While planning for a dungeon is beneficial, I found myself always wondering if I was being too cautious. As days pass on the calendar, a sense of urgency starts to set in. especially if the player hasn’t gone too far into the dungeon yet. The feeling of spending time efficiently is always there as players wonder if they have enough to defeat future enemies. Like other games of solitaire, luck plays a big role, but it never feels like it defines the game. Sometimes you draw an unfavorable enemy, but careful planning will allow players to adapt to the adversity, even if it takes a few extra turns to do so. I’ve had a couple of rounds where my skill checks were in my favor, but due to bad luck, the dice never rolled my way. Of course, this is a part of any tabletop game, and fortunately, instances like these aren’t debilitating.
I will admit that this isn’t the deepest game, and isn’t ideal for those who want a heavy gaming experience. The game’s biggest strength is its theme, and for fans of the source material, this will be enough.

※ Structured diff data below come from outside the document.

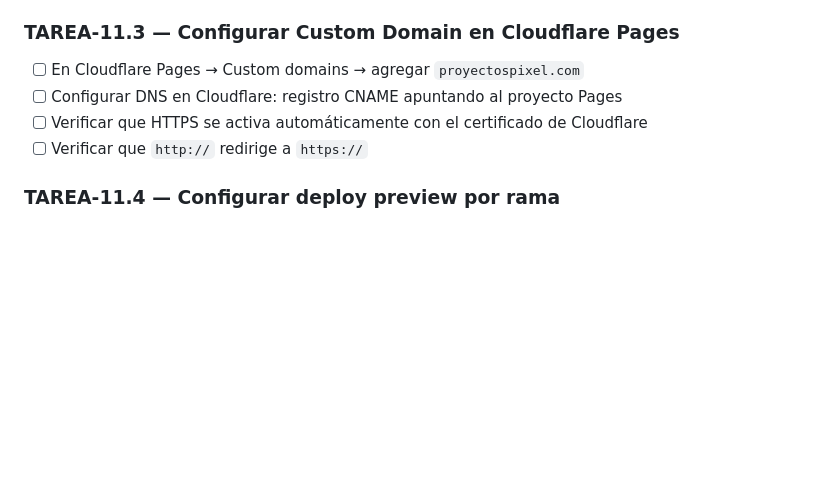
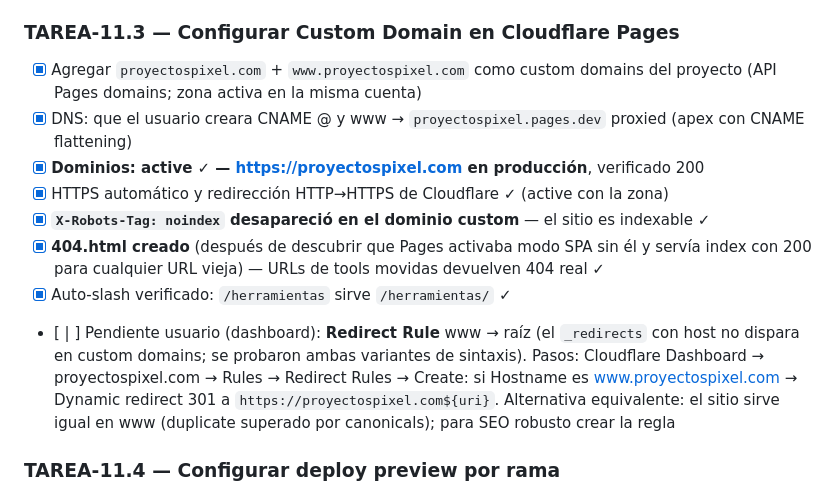
Before and after one commit to jasorioslo/proyectospixel, a Markdown page: talks.md, the part around the change. Drawn GitHub-style; blank space fills up the shorter version.

Commit message:
Docs: dominio custom activo en produccion

```diff
--- a/talks.md
+++ b/talks.md
@@ -64,10 +64,14 @@
 - [ ] Variable de entorno para Umami si aplica: `UMAMI_WEBSITE_ID` (pendiente Bloque 9)
 
 ### TAREA-11.3 — Configurar Custom Domain en Cloudflare Pages
-- [ ] En Cloudflare Pages → Custom domains → agregar `proyectospixel.com`
-- [ ] Configurar DNS en Cloudflare: registro CNAME apuntando al proyecto Pages
-- [ ] Verificar que HTTPS se activa automáticamente con el certificado de Cloudflare
-- [ ] Verificar que `http://` redirige a `https://`
+- [x] Agregar `proyectospixel.com` + `www.proyectospixel.com` como custom domains del proyecto (API Pages domains; zona activa en la misma cuenta)
+- [x] DNS: que el usuario creara CNAME @ y www → `proyectospixel.pages.dev` proxied (apex con CNAME flattening)
+- [x] **Dominios: active ✓ — https://proyectospixel.com en producción**, verificado 200
+- [x] HTTPS automático y redirección HTTP→HTTPS de Cloudflare ✓ (active con la zona)
+- [x] **`X-Robots-Tag: noindex` desapareció en el dominio custom** — el sitio es indexable ✓
+- [x] **404.html creado** (después de descubrir que Pages activaba modo SPA sin él y servía index con 200 para cualquier URL vieja) — URLs de tools movidas devuelven 404 real ✓
+- [x] Auto-slash verificado: `/herramientas` sirve `/herramientas/` ✓
+- [ | ] Pendiente usuario (dashboard): **Redirect Rule** www → raíz (el `_redirects` con host no dispara en custom domains; se probaron ambas variantes de sintaxis). Pasos: Cloudflare Dashboard → proyectospixel.com → Rules → Redirect Rules → Create: si Hostname es www.proyectospixel.com → Dynamic redirect 301 a `https://proyectospixel.com${uri}`. Alternativa equivalente: el sitio sirve igual en www (duplicate superado por canonicals); para SEO robusto crear la regla
 
 ### TAREA-11.4 — Configurar deploy preview por rama
 - [ ] Confirmar que Cloudflare Pages genera previews automáticos para cada PR
```
Also changed, not shown: CHANGELOG.md (+2 -1 lines).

The cards all have wonderful art that maintains the aesthetic that the video game is known for. Brother Ming has found creative ways to make the various video game mechanics work as a card game, which makes everything feel fresh, yet familiar. References to characters, demons, and locations took me back to thoughts of my first time playing, making feel nostalgic. Every time I play, I catch myself humming the game’s iconic themes. I could even hear the sound effects that correspond with various skills and abilities. The connection to the source material is that strong.
The lack of depth in the Persona card game makes it hard to recommend to those who aren’t fans of the franchise. There isn’t anything inherently wrong with Persona 5, but it isn’t the strongest game when you take away the theme. I’m sure it is still enjoyable to an extent, but there are probably better solitaire games to non-persona fans. Other games have more exciting dice rolling or resource management mechanics, making this game rely on its theme much more. Still, the game’s play is certainly above average even without the theme.
The Persona 5 card game also allows two players to work together cooperatively. A few modifications are made, with the primary one being more enemies to defeat in order to win. The cooperative game is in some ways more difficult than the solitaire version, as it requires some coordination between the players. A constant understanding of your teammate’s goals as far as securing confidants and skills is necessary in order to avoid wasting time. I enjoyed playing this even more with a friend. Sharing a sense of urgency as well as the dread of imminent defeat is exciting and leads to some excellent moments. Despite the increased difficulty, Persona 5 actually shines as a cooperative game, and it feels like this is the best way to experience the game.
Persona 5 is a fun tabletop experience that can be remarkable when played by fans. Its creative use of the various mechanics are impressive, and planning trips to dungeons are enjoyable. The variety in playable characters, confidants, and enemies add to the versatility and replayability. Those who are unfamiliar with the video game won’t get as much mileage, but this is still a fine tabletop game. When I think of the best fan-made games, Persona 5 will likely come to mind for some time.
Persona 5 is available at Brother Ming Games’ Website.
Persona 5 is a fun tabletop experience that can be remarkable when played by fans. Its creative use of the various mechanics are impressive, and planning trips to dungeons are enjoyable. This is an easy recommendation to Persona 5 fans, but even those who aren't familiar with the video game may still find some enjoyment here.